**** Data provided
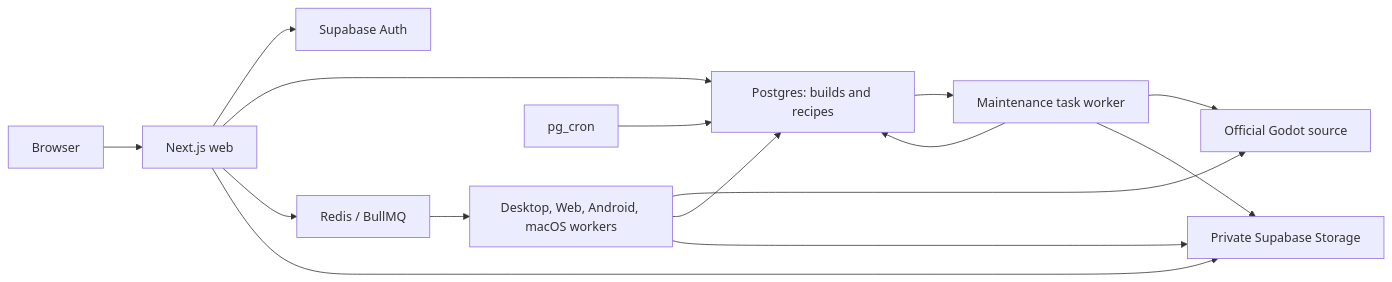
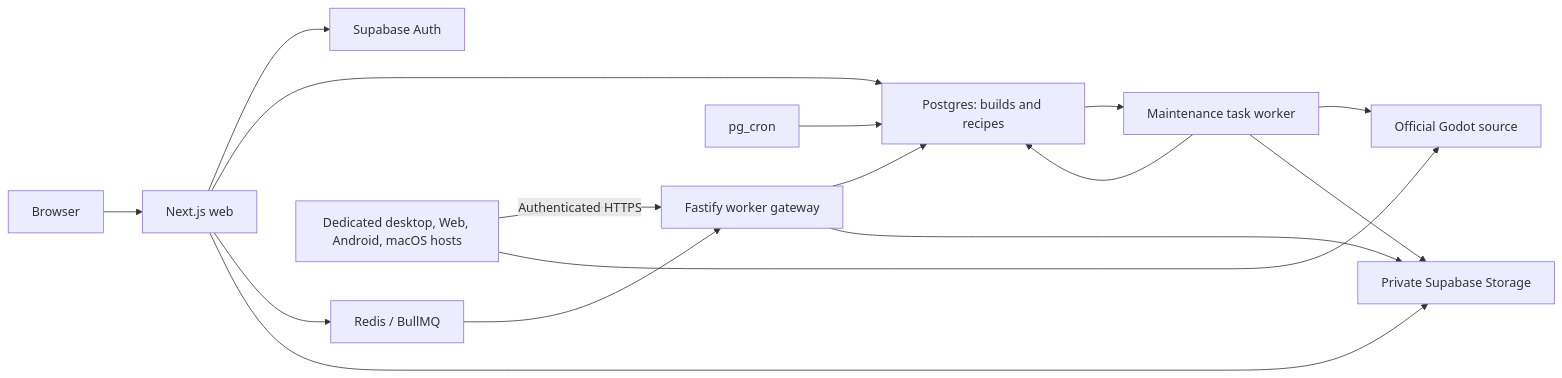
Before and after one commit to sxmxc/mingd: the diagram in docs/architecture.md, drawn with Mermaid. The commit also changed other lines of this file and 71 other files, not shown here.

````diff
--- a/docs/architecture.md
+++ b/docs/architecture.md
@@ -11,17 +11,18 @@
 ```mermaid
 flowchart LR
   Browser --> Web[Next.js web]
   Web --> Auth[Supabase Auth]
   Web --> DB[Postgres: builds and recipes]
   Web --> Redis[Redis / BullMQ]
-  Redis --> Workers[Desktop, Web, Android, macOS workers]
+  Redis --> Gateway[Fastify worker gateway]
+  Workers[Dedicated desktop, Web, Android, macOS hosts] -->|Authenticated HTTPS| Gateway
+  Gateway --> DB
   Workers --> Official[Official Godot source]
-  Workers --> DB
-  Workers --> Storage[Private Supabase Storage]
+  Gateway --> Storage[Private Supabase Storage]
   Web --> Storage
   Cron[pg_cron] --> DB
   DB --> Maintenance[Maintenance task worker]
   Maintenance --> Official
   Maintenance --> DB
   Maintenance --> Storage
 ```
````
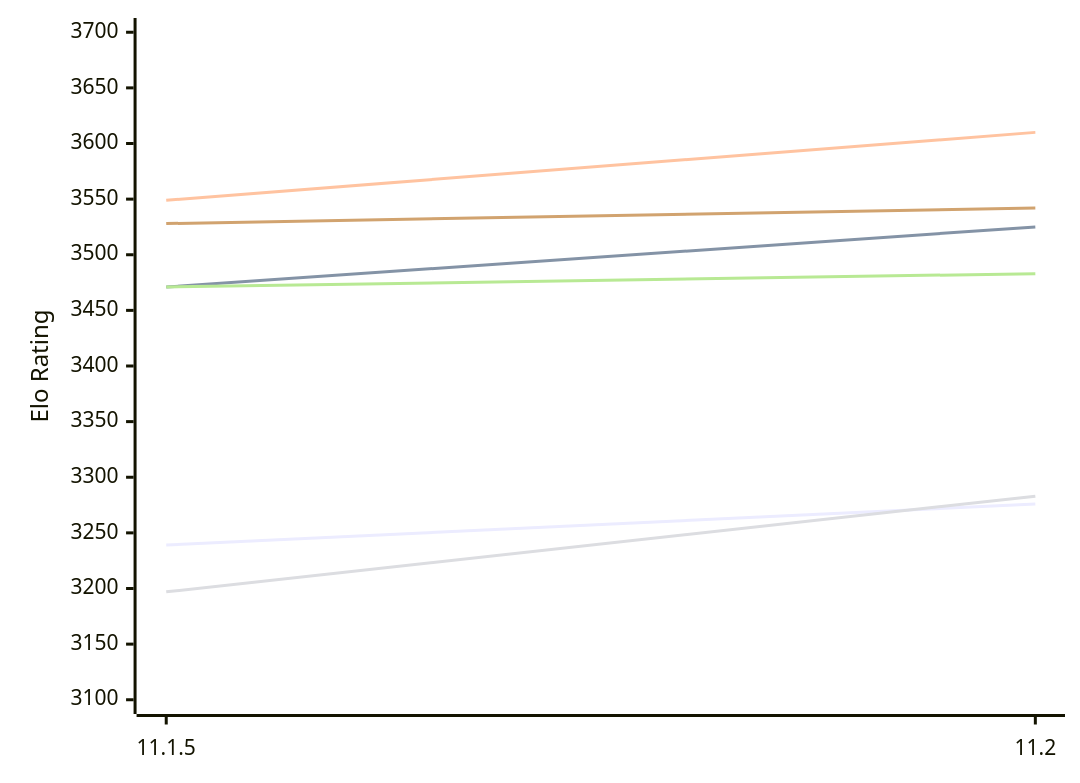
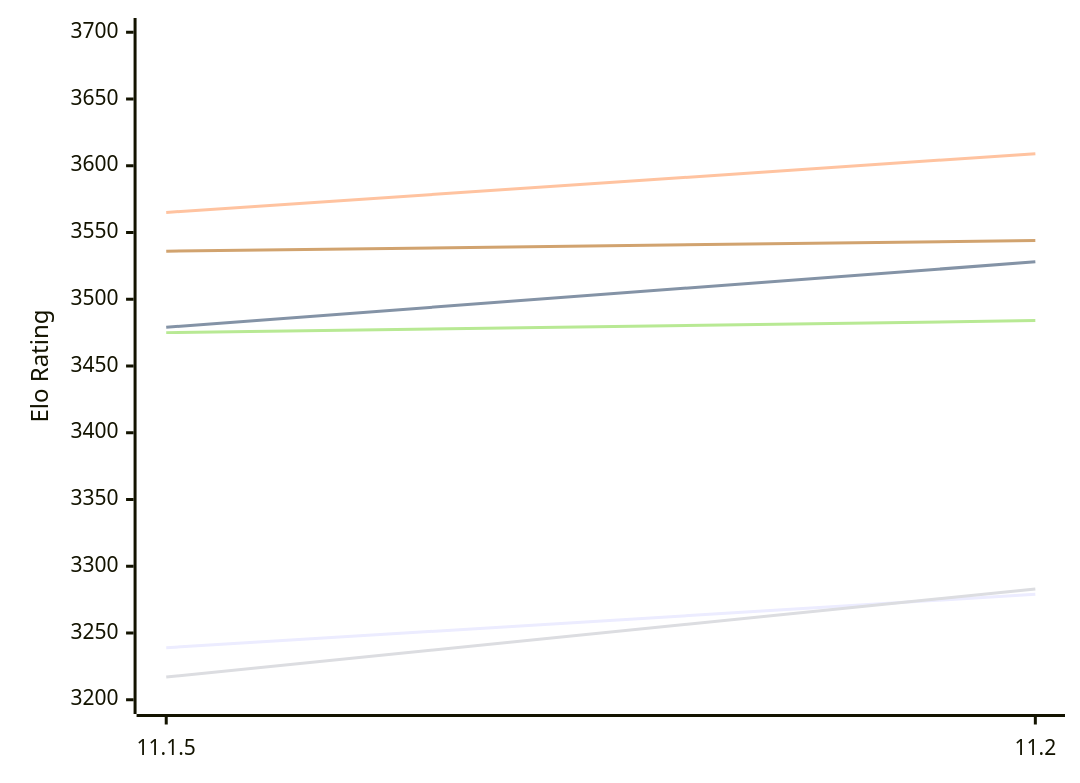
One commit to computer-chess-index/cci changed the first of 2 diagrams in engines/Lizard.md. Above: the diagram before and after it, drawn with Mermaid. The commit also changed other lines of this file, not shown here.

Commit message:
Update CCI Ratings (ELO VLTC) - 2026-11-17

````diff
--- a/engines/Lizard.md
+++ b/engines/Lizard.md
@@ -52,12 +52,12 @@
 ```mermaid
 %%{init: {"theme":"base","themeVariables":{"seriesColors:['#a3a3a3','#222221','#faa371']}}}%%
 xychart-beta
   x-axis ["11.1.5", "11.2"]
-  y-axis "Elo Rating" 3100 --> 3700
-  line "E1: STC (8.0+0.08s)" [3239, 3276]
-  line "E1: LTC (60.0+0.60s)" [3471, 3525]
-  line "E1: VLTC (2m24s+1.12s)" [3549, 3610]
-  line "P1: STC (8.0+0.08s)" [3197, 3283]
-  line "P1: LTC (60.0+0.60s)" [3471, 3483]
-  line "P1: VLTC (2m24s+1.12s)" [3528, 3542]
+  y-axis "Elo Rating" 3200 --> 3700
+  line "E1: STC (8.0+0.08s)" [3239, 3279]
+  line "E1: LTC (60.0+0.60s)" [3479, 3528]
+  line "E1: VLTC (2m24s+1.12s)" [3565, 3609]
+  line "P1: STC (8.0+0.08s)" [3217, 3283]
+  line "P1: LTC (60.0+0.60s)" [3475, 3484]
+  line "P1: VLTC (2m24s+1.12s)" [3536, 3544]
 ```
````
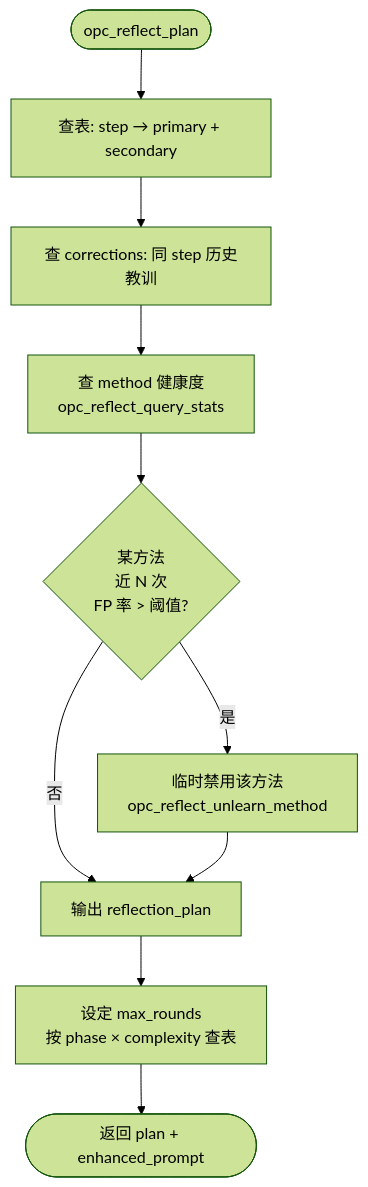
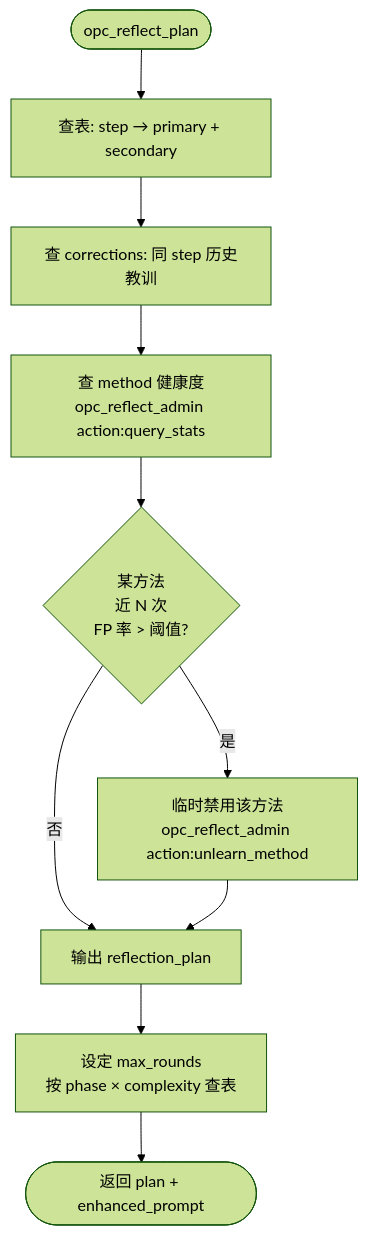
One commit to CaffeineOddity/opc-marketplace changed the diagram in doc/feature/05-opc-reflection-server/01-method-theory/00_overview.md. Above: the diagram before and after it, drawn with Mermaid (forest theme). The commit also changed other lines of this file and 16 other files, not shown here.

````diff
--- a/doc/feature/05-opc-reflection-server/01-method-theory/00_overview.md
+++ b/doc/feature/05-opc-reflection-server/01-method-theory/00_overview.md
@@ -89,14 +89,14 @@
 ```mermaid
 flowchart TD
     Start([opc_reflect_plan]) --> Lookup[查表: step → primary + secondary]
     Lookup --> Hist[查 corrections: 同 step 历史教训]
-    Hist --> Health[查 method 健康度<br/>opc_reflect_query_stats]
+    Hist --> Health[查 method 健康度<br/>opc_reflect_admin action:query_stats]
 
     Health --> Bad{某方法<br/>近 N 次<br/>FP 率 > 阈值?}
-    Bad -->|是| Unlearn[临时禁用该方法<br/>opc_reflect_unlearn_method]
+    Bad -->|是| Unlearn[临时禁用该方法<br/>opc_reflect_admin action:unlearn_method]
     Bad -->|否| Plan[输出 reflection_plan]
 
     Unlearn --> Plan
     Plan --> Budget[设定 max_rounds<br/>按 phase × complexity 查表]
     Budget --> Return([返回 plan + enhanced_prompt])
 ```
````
********
(About this task) Output, exactly and with nothing else, the lines from the line containing "Start([opc_reflect_plan]) --> Lookup[查表: step" to the end of the entries.

(Your solution)
     Start([opc_reflect_plan]) --> Lookup[查表: step → primary + secondary]
     Lookup --> Hist[查 corrections: 同 step 历史教训]
-    Hist --> Health[查 method 健康度<br/>opc_reflect_query_stats]
+    Hist --> Health[查 method 健康度<br/>opc_reflect_admin action:query_stats]
 
     Health --> Bad{某方法<br/>近 N 次<br/>FP 率 > 阈值?}
-    Bad -->|是| Unlearn[临时禁用该方法<br/>opc_reflect_unlearn_method]
+    Bad -->|是| Unlearn[临时禁用该方法<br/>opc_reflect_admin action:unlearn_method]
     Bad -->|否| Plan[输出 reflection_plan]
 
     Unlearn --> Plan
     Plan --> Budget[设定 max_rounds<br/>按 phase × complexity 查表]
     Budget --> Return([返回 plan + enhanced_prompt])
 ```
````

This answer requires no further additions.